Other companies are working on new devices and new methods of communicating between devices. Recently, all indications point toward a demand for devices we have not yet thought of and once again the issue will be how many different devices can be supported by the public safety population and remain less expensive than today’s LMR radios? I have not even addressed the issue of LMR going away in this week’s Advocate. That is because there are a number of issues that are not close to being solved. The most significant of which is the need for off-network communications—simplex, talk-around, peer-to-peer, one-to-one, and one-to-many. I have been told that in order to truly support PTT in confined areas during incidents, the network will have to support multicast.
There are many different ideas about devices and how they will be used. One idea put forth was that perhaps in the fire service, those inside buildings will need a full LMR radio for voice and maybe a receive-only LTE device to receive updates. However, what if they want to send out a video? How should all of this tie into the body-worn cameras and alarm systems when a weapon is drawn? Today the smartphones carried by first responders are, for the most part, their own personal devices that they also use for work. However, during incidents, they generally do not use them as they are communicating with their LMR radios. How will this change over time (or will it) and what will it mean for the public safety community and for FirstNet and AT&T?
As we move forward I am seeing a world where there are multiple, different types and combinations of devices. What people do on the ground will determine, perhaps, what type of device or devices they carry and use. It is impossible to look very far into the future to see what will be required by public safety and what might be able to be modified from a consumer product in order to keep the pricing down. Senior officers and administrative people are perhaps the easiest group since they can use a single smartphone with PTT that can be interconnected (or not) to LMR systems. Perhaps inspectors and some detectives also fit into this category, but that still leaves the bulk of the public safety community and what they will want and need.

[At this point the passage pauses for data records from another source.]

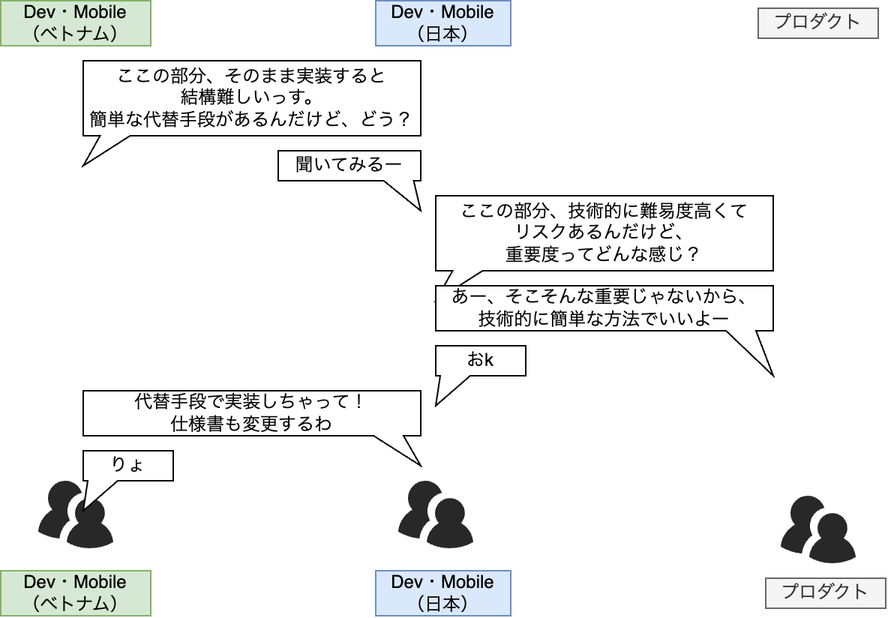
Above: images/continuous-delivery-by-multinational-team/feedback-by-development-team.png in shotaIDE/zenn (draw.io), before the change. Source tidied: cells renumbered, new cells last; positions are measured from the earlier drawing's top-left corner, leaving out a move shared by most shapes. The source it was exported from:
```xml
<mxGraphModel>
  <root>
    <mxCell id="0" />
    <mxCell id="1" parent="0" />
    <mxCell id="2" style="verticalLabelPosition=bottom;sketch=0;html=1;fillColor=#282828;strokeColor=none;verticalAlign=top;align=center;shape=mxgraph.cisco_safe.people_places_things_icons.icon9;" parent="1" vertex="1">
      <mxGeometry x="265" y="320" width="50" height="45" as="geometry" />
    </mxCell>
    <mxCell id="3" style="verticalLabelPosition=bottom;sketch=0;html=1;fillColor=#282828;strokeColor=none;verticalAlign=top;align=center;shape=mxgraph.cisco_safe.people_places_things_icons.icon9;" parent="1" vertex="1">
      <mxGeometry x="520" y="330" width="50" height="45" as="geometry" />
    </mxCell>
    <mxCell id="4" value="ここの部分、技術的に難易度高くて&lt;br&gt;リスクあるんだけど、&lt;br&gt;重要度ってどんな感じ？" style="shape=callout;whiteSpace=wrap;html=1;perimeter=calloutPerimeter;position2=0;size=20;position=0.05;" parent="1" vertex="1">
      <mxGeometry x="290" y="130" width="225" height="70" as="geometry" />
    </mxCell>
    <mxCell id="5" value="あー、そこそんな重要じゃないから、&lt;br&gt;技術的に簡単な方法でいいよー" style="shape=callout;whiteSpace=wrap;html=1;perimeter=calloutPerimeter;size=30;position=0.86;position2=1;" parent="1" vertex="1">
      <mxGeometry x="290" y="190" width="225" height="60" as="geometry" />
    </mxCell>
    <mxCell id="6" value="おk" style="shape=callout;whiteSpace=wrap;html=1;perimeter=calloutPerimeter;position2=0;size=20;position=0.05;" parent="1" vertex="1">
      <mxGeometry x="290" y="230" width="60" height="40" as="geometry" />
    </mxCell>
    <mxCell id="7" value="Dev・Mobile&lt;br&gt;（日本）" style="rounded=0;whiteSpace=wrap;html=1;fillColor=#dae8fc;strokeColor=#6c8ebf;" parent="1" vertex="1">
      <mxGeometry x="250" y="380" width="90" height="30" as="geometry" />
    </mxCell>
    <mxCell id="8" value="プロダクト" style="rounded=0;whiteSpace=wrap;html=1;fillColor=#f5f5f5;strokeColor=#666666;fontColor=#333333;" parent="1" vertex="1">
      <mxGeometry x="510" y="385" width="80" height="20" as="geometry" />
    </mxCell>
    <mxCell id="9" style="verticalLabelPosition=bottom;sketch=0;html=1;fillColor=#282828;strokeColor=none;verticalAlign=top;align=center;shape=mxgraph.cisco_safe.people_places_things_icons.icon9;" parent="1" vertex="1">
      <mxGeometry x="25" y="320" width="50" height="45" as="geometry" />
    </mxCell>
    <mxCell id="10" value="Dev・Mobile&lt;br&gt;（ベトナム）" style="rounded=0;whiteSpace=wrap;html=1;fillColor=#d5e8d4;strokeColor=#82b366;" parent="1" vertex="1">
      <mxGeometry y="380" width="100" height="30" as="geometry" />
    </mxCell>
    <mxCell id="11" value="ここの部分、そのまま実装すると&lt;br&gt;結構難しいっす。&lt;br&gt;簡単な代替手段があるんだけど、どう？" style="shape=callout;whiteSpace=wrap;html=1;perimeter=calloutPerimeter;position2=0;size=20;position=0.05;" parent="1" vertex="1">
      <mxGeometry x="55" y="40" width="225" height="70" as="geometry" />
    </mxCell>
    <mxCell id="12" value="代替手段で実装しちゃって！&lt;br&gt;仕様書も変更するわ" style="shape=callout;whiteSpace=wrap;html=1;perimeter=calloutPerimeter;position2=1;size=20;position=0.86;" parent="1" vertex="1">
      <mxGeometry x="55" y="260" width="225" height="50" as="geometry" />
    </mxCell>
    <mxCell id="13" value="聞いてみるー" style="shape=callout;whiteSpace=wrap;html=1;perimeter=calloutPerimeter;position2=1;size=20;position=0.74;" parent="1" vertex="1">
      <mxGeometry x="185" y="100" width="95" height="40" as="geometry" />
    </mxCell>
    <mxCell id="14" value="りょ" style="shape=callout;whiteSpace=wrap;html=1;perimeter=calloutPerimeter;position2=0;size=20;position=0.05;" parent="1" vertex="1">
      <mxGeometry x="55" y="300" width="60" height="40" as="geometry" />
    </mxCell>
    <mxCell id="15" value="Dev・Mobile&lt;br&gt;（ベトナム）" style="rounded=0;whiteSpace=wrap;html=1;fillColor=#d5e8d4;strokeColor=#82b366;" parent="1" vertex="1">
      <mxGeometry width="100" height="30" as="geometry" />
    </mxCell>
    <mxCell id="16" value="Dev・Mobile&lt;br&gt;（日本）" style="rounded=0;whiteSpace=wrap;html=1;fillColor=#dae8fc;strokeColor=#6c8ebf;" parent="1" vertex="1">
      <mxGeometry x="250" width="90" height="30" as="geometry" />
    </mxCell>
    <mxCell id="17" value="プロダクト" style="rounded=0;whiteSpace=wrap;html=1;fillColor=#f5f5f5;strokeColor=#666666;fontColor=#333333;" parent="1" vertex="1">
      <mxGeometry x="505" y="5" width="80" height="20" as="geometry" />
    </mxCell>
  </root>
</mxGraphModel>
```
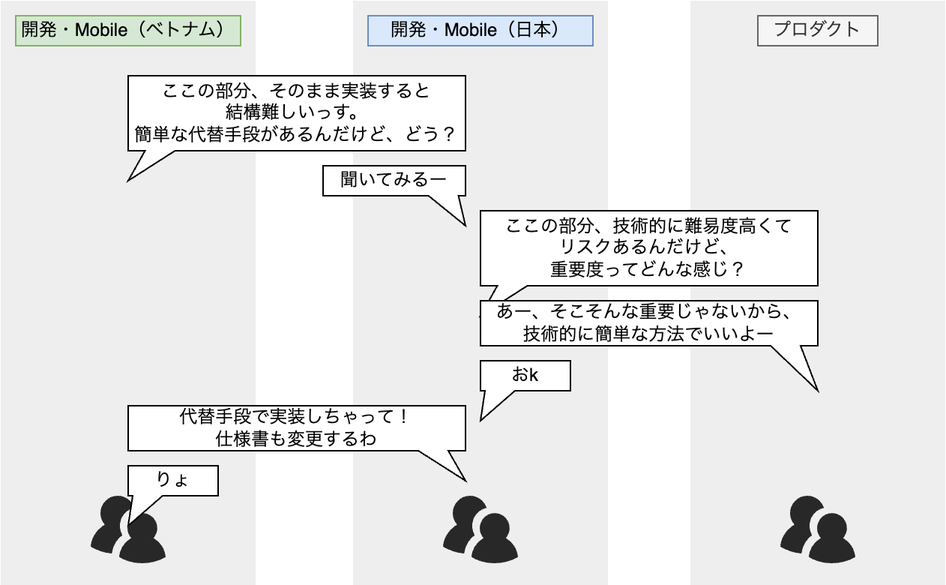
After the commit.

The edit, as a diff of the source:
```diff
@@ -2,11 +2,20 @@
   <root>
     <mxCell id="0" />
     <mxCell id="1" parent="0" />
+    <mxCell id="18" style="rounded=0;whiteSpace=wrap;html=1;fillColor=#eeeeee;strokeColor=none;" parent="1" vertex="1">
+      <mxGeometry x="430" y="-10" width="170" height="390" as="geometry" />
+    </mxCell>
+    <mxCell id="19" style="rounded=0;whiteSpace=wrap;html=1;fillColor=#eeeeee;strokeColor=none;" parent="1" vertex="1">
+      <mxGeometry x="205" y="-10" width="170" height="390" as="geometry" />
+    </mxCell>
+    <mxCell id="20" style="rounded=0;whiteSpace=wrap;html=1;fillColor=#eeeeee;strokeColor=none;" parent="1" vertex="1">
+      <mxGeometry x="-30" y="-10" width="170" height="390" as="geometry" />
+    </mxCell>
     <mxCell id="2" style="verticalLabelPosition=bottom;sketch=0;html=1;fillColor=#282828;strokeColor=none;verticalAlign=top;align=center;shape=mxgraph.cisco_safe.people_places_things_icons.icon9;" parent="1" vertex="1">
       <mxGeometry x="265" y="320" width="50" height="45" as="geometry" />
     </mxCell>
     <mxCell id="3" style="verticalLabelPosition=bottom;sketch=0;html=1;fillColor=#282828;strokeColor=none;verticalAlign=top;align=center;shape=mxgraph.cisco_safe.people_places_things_icons.icon9;" parent="1" vertex="1">
-      <mxGeometry x="520" y="330" width="50" height="45" as="geometry" />
+      <mxGeometry x="490" y="320" width="50" height="45" as="geometry" />
     </mxCell>
     <mxCell id="4" value="ここの部分、技術的に難易度高くて&lt;br&gt;リスクあるんだけど、&lt;br&gt;重要度ってどんな感じ？" style="shape=callout;whiteSpace=wrap;html=1;perimeter=calloutPerimeter;position2=0;size=20;position=0.05;" parent="1" vertex="1">
       <mxGeometry x="290" y="130" width="225" height="70" as="geometry" />
@@ -17,18 +26,9 @@
     <mxCell id="6" value="おk" style="shape=callout;whiteSpace=wrap;html=1;perimeter=calloutPerimeter;position2=0;size=20;position=0.05;" parent="1" vertex="1">
       <mxGeometry x="290" y="230" width="60" height="40" as="geometry" />
     </mxCell>
-    <mxCell id="7" value="Dev・Mobile&lt;br&gt;（日本）" style="rounded=0;whiteSpace=wrap;html=1;fillColor=#dae8fc;strokeColor=#6c8ebf;" parent="1" vertex="1">
-      <mxGeometry x="250" y="380" width="90" height="30" as="geometry" />
-    </mxCell>
-    <mxCell id="8" value="プロダクト" style="rounded=0;whiteSpace=wrap;html=1;fillColor=#f5f5f5;strokeColor=#666666;fontColor=#333333;" parent="1" vertex="1">
-      <mxGeometry x="510" y="385" width="80" height="20" as="geometry" />
-    </mxCell>
     <mxCell id="9" style="verticalLabelPosition=bottom;sketch=0;html=1;fillColor=#282828;strokeColor=none;verticalAlign=top;align=center;shape=mxgraph.cisco_safe.people_places_things_icons.icon9;" parent="1" vertex="1">
-      <mxGeometry x="25" y="320" width="50" height="45" as="geometry" />
+      <mxGeometry x="30" y="320" width="50" height="45" as="geometry" />
     </mxCell>
-    <mxCell id="10" value="Dev・Mobile&lt;br&gt;（ベトナム）" style="rounded=0;whiteSpace=wrap;html=1;fillColor=#d5e8d4;strokeColor=#82b366;" parent="1" vertex="1">
-      <mxGeometry y="380" width="100" height="30" as="geometry" />
-    </mxCell>
     <mxCell id="11" value="ここの部分、そのまま実装すると&lt;br&gt;結構難しいっす。&lt;br&gt;簡単な代替手段があるんだけど、どう？" style="shape=callout;whiteSpace=wrap;html=1;perimeter=calloutPerimeter;position2=0;size=20;position=0.05;" parent="1" vertex="1">
       <mxGeometry x="55" y="40" width="225" height="70" as="geometry" />
     </mxCell>
@@ -41,14 +41,14 @@
     <mxCell id="14" value="りょ" style="shape=callout;whiteSpace=wrap;html=1;perimeter=calloutPerimeter;position2=0;size=20;position=0.05;" parent="1" vertex="1">
       <mxGeometry x="55" y="300" width="60" height="40" as="geometry" />
     </mxCell>
-    <mxCell id="15" value="Dev・Mobile&lt;br&gt;（ベトナム）" style="rounded=0;whiteSpace=wrap;html=1;fillColor=#d5e8d4;strokeColor=#82b366;" parent="1" vertex="1">
-      <mxGeometry width="100" height="30" as="geometry" />
+    <mxCell id="15" value="開発・Mobile（ベトナム）" style="rounded=0;whiteSpace=wrap;html=1;fillColor=#d5e8d4;strokeColor=#82b366;" parent="1" vertex="1">
+      <mxGeometry x="-20" width="150" height="20" as="geometry" />
     </mxCell>
-    <mxCell id="16" value="Dev・Mobile&lt;br&gt;（日本）" style="rounded=0;whiteSpace=wrap;html=1;fillColor=#dae8fc;strokeColor=#6c8ebf;" parent="1" vertex="1">
-      <mxGeometry x="250" width="90" height="30" as="geometry" />
+    <mxCell id="16" value="開発・Mobile（日本）" style="rounded=0;whiteSpace=wrap;html=1;fillColor=#dae8fc;strokeColor=#6c8ebf;" parent="1" vertex="1">
+      <mxGeometry x="215" width="150" height="20" as="geometry" />
     </mxCell>
     <mxCell id="17" value="プロダクト" style="rounded=0;whiteSpace=wrap;html=1;fillColor=#f5f5f5;strokeColor=#666666;fontColor=#333333;" parent="1" vertex="1">
-      <mxGeometry x="505" y="5" width="80" height="20" as="geometry" />
+      <mxGeometry x="475" width="80" height="20" as="geometry" />
     </mxCell>
   </root>
 </mxGraphModel>
```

Regardless of what is coming in terms of devices, whether you believe LMR is going away someday and FirstNet will be the only network used by public safety, reaching that point will take longer than the technologists believe it will. In the meantime, we need companies developing new and different ways to assist the public safety community to communicate. Companies that are nimble, that can follow up a project with changes and put a new version back into the field quickly, will end up winning the battle of the devices. The slow, lumbering giants will not be much interested in this market anyway because it is too small for them. I cannot wait to see those already in the market and those entering the market with new and innovative ideas and products.
My favorite movie of all times is the 1967 The President’s Analyst starring James Coburn. If you want to see the ideal communications device for all of us, there is a clip of the movie I used for one of my wireless dinners on YouTube (https://www.youtube.com/watch?v=xZ1DPojKgZY&t=48s). Until then, companies that take the time to truly understand the needs of the public safety community, for voice, data, and video will be the ones developing products for this market. I am looking forward to seeing what is coming next!
Andrew M. Seybold
© 2017 Andrew Seybold, Inc.